COLUMBIA, S.C. (WIS) - Eight more sightings of non-native black and white tegu lizards in South Carolina have been confirmed in the past three weeks.
Most of them have been in Lexington and Richland counties, while two came from Berkeley County and one from Greenville County.
Wildlife officials have removed five lizards from the wild so far. They say it’s important this species does not establish itself in the state, like it has in Georgia and Florida.
In August, the Department of Natural Resources warned the public to be on the lookout for tegus after one was spotted in Lexington County.
These lizards eat birds, small mammals, reptiles and amphibians, fruits, vegetables, insects and eggs. They threaten native species like turkey and quail, as well as the state-endangered gopher tortoise, DNR officials said.
Since DNR released information about the first tegu sighting on Aug. 21, they’ve received more than 80 reports of sightings from the across the state.
“The number and distribution of black and white tegu reports in just a few weeks is concerning," State Herpetologist Andrew Grosse said.
One confirmed sighting came from a Columbia homeowner.
The lizards that officials were able to find and remove consisted of both females and males that were between 2 and 3-feet long.
Tegus mature and reproduce quickly, wildlife officials say. They can grow to be 4-feet long and weigh more than 10 pounds.
They’re popular in the pet trade, but once the lizards get into the wild they are destructive and aggressively invasive.
Officials have put down the lizards they’ve captured so far and performed autopsies to study the lizards' behavior and movements.
“Necropsies show the tegus have all been scavenging native plants and animals, including toads, various insects and muscadines,” Grosse said. “This indicates these individuals are wild, free roaming and foraging opportunistically. It is important that this species does not establish in our state.”
Anyone who thinks they have seen a black and white tegu in the wild should report it to Grosse at firstname.lastname@example.org.
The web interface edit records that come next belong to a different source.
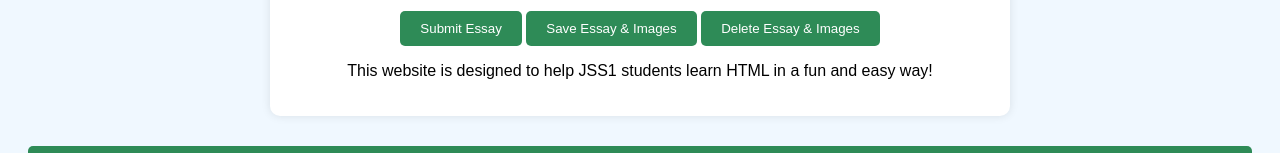
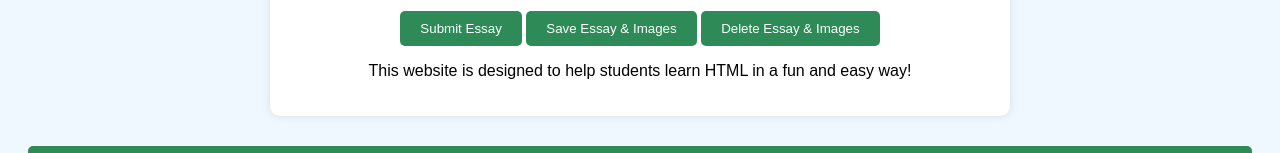
Before and after one commit to olanexam-alt/haliyah, a plain HTML site: page index.html in a window 1280 px wide. Shown: the part 790-943 px from the top of the page. Drawn offline with Linux system fonts and the light colour scheme.

Commit message:
Update index.html

```diff
--- a/index.html
+++ b/index.html
@@ -126,7 +126,7 @@
         <button onclick="deleteAll()">Delete Essay & Images</button>
 
         <!-- A short message for students -->
-        <p>This website is designed to help JSS1 students learn HTML in a fun and easy way!</p>
+        <p>This website is designed to help students learn HTML in a fun and easy way!</p>
     </div>
 
     <!-- Footer at the bottom of the page -->
```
If possible, DNR asks people to include a photo, location, time and date the lizard was seen.
DNR says tegus in the wild in South Carolina are not protected by state wildlife laws or regulations because it’s not a native species.
For more information about black and white tegus, including natural history and identifying characteristics, click or tap here.